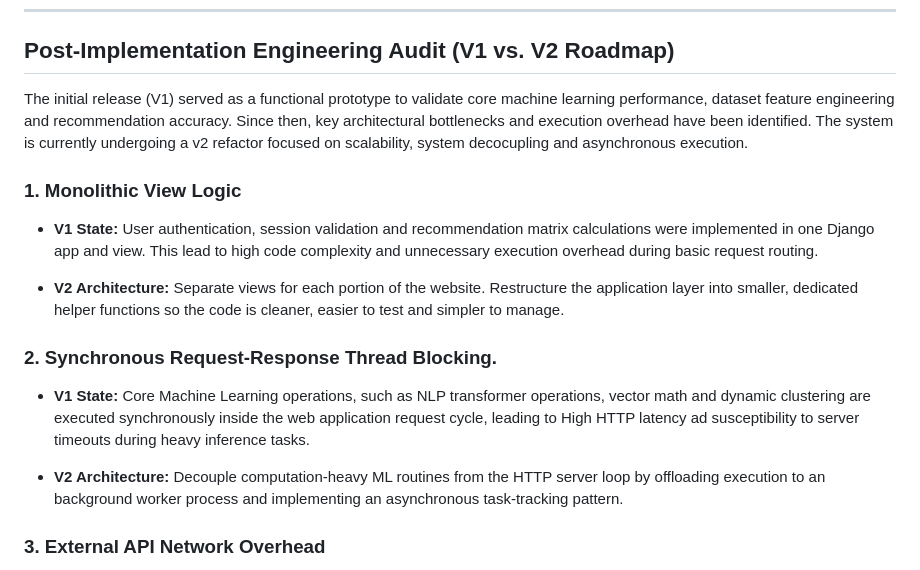
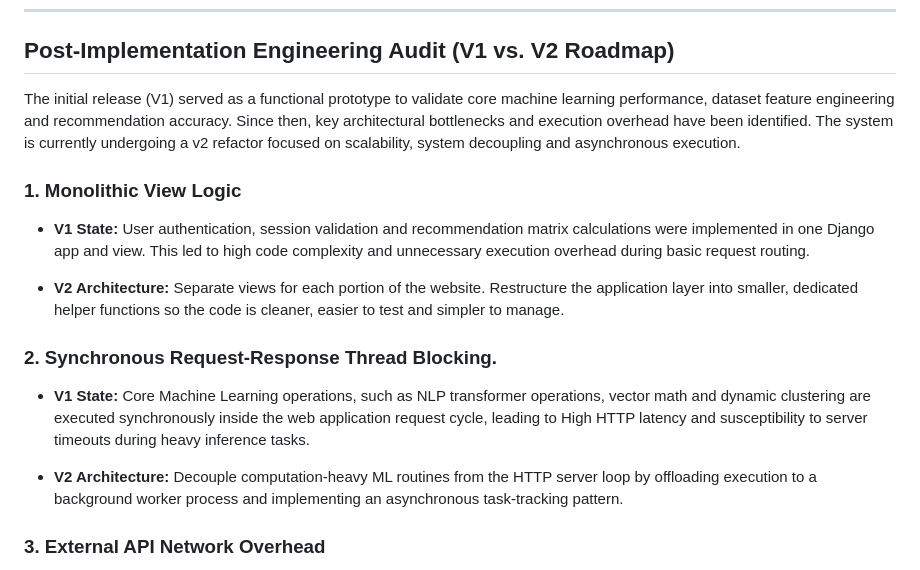
Before and after one commit to shmeeta/AI-powered-Emotion-Based-Music-Recommendation-System-V2, a Markdown page: README.md, the part around the change. Rendered like a GitHub page.

Commit message:
fixed typos in read.me

```diff
--- a/README.md
+++ b/README.md
@@ -34,17 +34,17 @@ Built as a full-stack web application using Django and PostgreSQL, the system bl
 
 ## Post-Implementation Engineering Audit (V1 vs. V2 Roadmap)
 
-The initial release (V1) served as a functional prototype to validate core machine learning performance, dataset feature engineering and recommendation accuracy. Since then, key architectural bottlenecks and execution overhead have been identified. The system is currently undergoing a v2 refactor focused on scalability, system decocupling and asynchronous execution.
+The initial release (V1) served as a functional prototype to validate core machine learning performance, dataset feature engineering and recommendation accuracy. Since then, key architectural bottlenecks and execution overhead have been identified. The system is currently undergoing a v2 refactor focused on scalability, system decoupling and asynchronous execution.
 
 ### 1. Monolithic View Logic
-* **V1 State:** User authentication, session validation and recommendation matrix calculations were implemented in one Django app and view. This lead to high code complexity and unnecessary execution overhead during basic request routing.
+* **V1 State:** User authentication, session validation and recommendation matrix calculations were implemented in one Django app and view. This led to high code complexity and unnecessary execution overhead during basic request routing.
 
 * **V2 Architecture:** Separate views for each portion of the website. Restructure the application layer into smaller, dedicated helper functions so the code is cleaner, easier to test and simpler to manage.
 
 ### 2. Synchronous Request-Response Thread Blocking.
-* **V1 State:** Core Machine Learning operations, such as NLP transformer operations, vector math and dynamic clustering are executed synchronously inside the web application request cycle, leading to High HTTP latency ad susceptibility to server timeouts during heavy inference tasks.
+* **V1 State:** Core Machine Learning operations, such as NLP transformer operations, vector math and dynamic clustering are executed synchronously inside the web application request cycle, leading to High HTTP latency and susceptibility to server timeouts during heavy inference tasks.
 
-* **V2 Architecture:** Decouple computation-heavy ML routines from the HTTP server loop by offloading execution to an background worker process and implementing an asynchronous task-tracking pattern.
+* **V2 Architecture:** Decouple computation-heavy ML routines from the HTTP server loop by offloading execution to a background worker process and implementing an asynchronous task-tracking pattern.
 
 ### 3. External API Network Overhead
 * **Current V1 State:** Album cover fetching via the Spotify API occurs synchronously during page rendering. Web server response times are therefore directly tied to third-party API rate limits and network latency.
```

__Goal of the exercise__.
The copy you write out must match the entries word for word, minus their pictures.

__Solution__.
Before and after one commit to shmeeta/AI-powered-Emotion-Based-Music-Recommendation-System-V2, a Markdown page: README.md, the part around the change. Rendered like a GitHub page.

Commit message:
fixed typos in read.me

```diff
--- a/README.md
+++ b/README.md
@@ -34,17 +34,17 @@ Built as a full-stack web application using Django and PostgreSQL, the system bl
 
 ## Post-Implementation Engineering Audit (V1 vs. V2 Roadmap)
 
-The initial release (V1) served as a functional prototype to validate core machine learning performance, dataset feature engineering and recommendation accuracy. Since then, key architectural bottlenecks and execution overhead have been identified. The system is currently undergoing a v2 refactor focused on scalability, system decocupling and asynchronous execution.
+The initial release (V1) served as a functional prototype to validate core machine learning performance, dataset feature engineering and recommendation accuracy. Since then, key architectural bottlenecks and execution overhead have been identified. The system is currently undergoing a v2 refactor focused on scalability, system decoupling and asynchronous execution.
 
 ### 1. Monolithic View Logic
-* **V1 State:** User authentication, session validation and recommendation matrix calculations were implemented in one Django app and view. This lead to high code complexity and unnecessary execution overhead during basic request routing.
+* **V1 State:** User authentication, session validation and recommendation matrix calculations were implemented in one Django app and view. This led to high code complexity and unnecessary execution overhead during basic request routing.
 
 * **V2 Architecture:** Separate views for each portion of the website. Restructure the application layer into smaller, dedicated helper functions so the code is cleaner, easier to test and simpler to manage.
 
 ### 2. Synchronous Request-Response Thread Blocking.
-* **V1 State:** Core Machine Learning operations, such as NLP transformer operations, vector math and dynamic clustering are executed synchronously inside the web application request cycle, leading to High HTTP latency ad susceptibility to server timeouts during heavy inference tasks.
+* **V1 State:** Core Machine Learning operations, such as NLP transformer operations, vector math and dynamic clustering are executed synchronously inside the web application request cycle, leading to High HTTP latency and susceptibility to server timeouts during heavy inference tasks.
 
-* **V2 Architecture:** Decouple computation-heavy ML routines from the HTTP server loop by offloading execution to an background worker process and implementing an asynchronous task-tracking pattern.
+* **V2 Architecture:** Decouple computation-heavy ML routines from the HTTP server loop by offloading execution to a background worker process and implementing an asynchronous task-tracking pattern.
 
 ### 3. External API Network Overhead
 * **Current V1 State:** Album cover fetching via the Spotify API occurs synchronously during page rendering. Web server response times are therefore directly tied to third-party API rate limits and network latency.
```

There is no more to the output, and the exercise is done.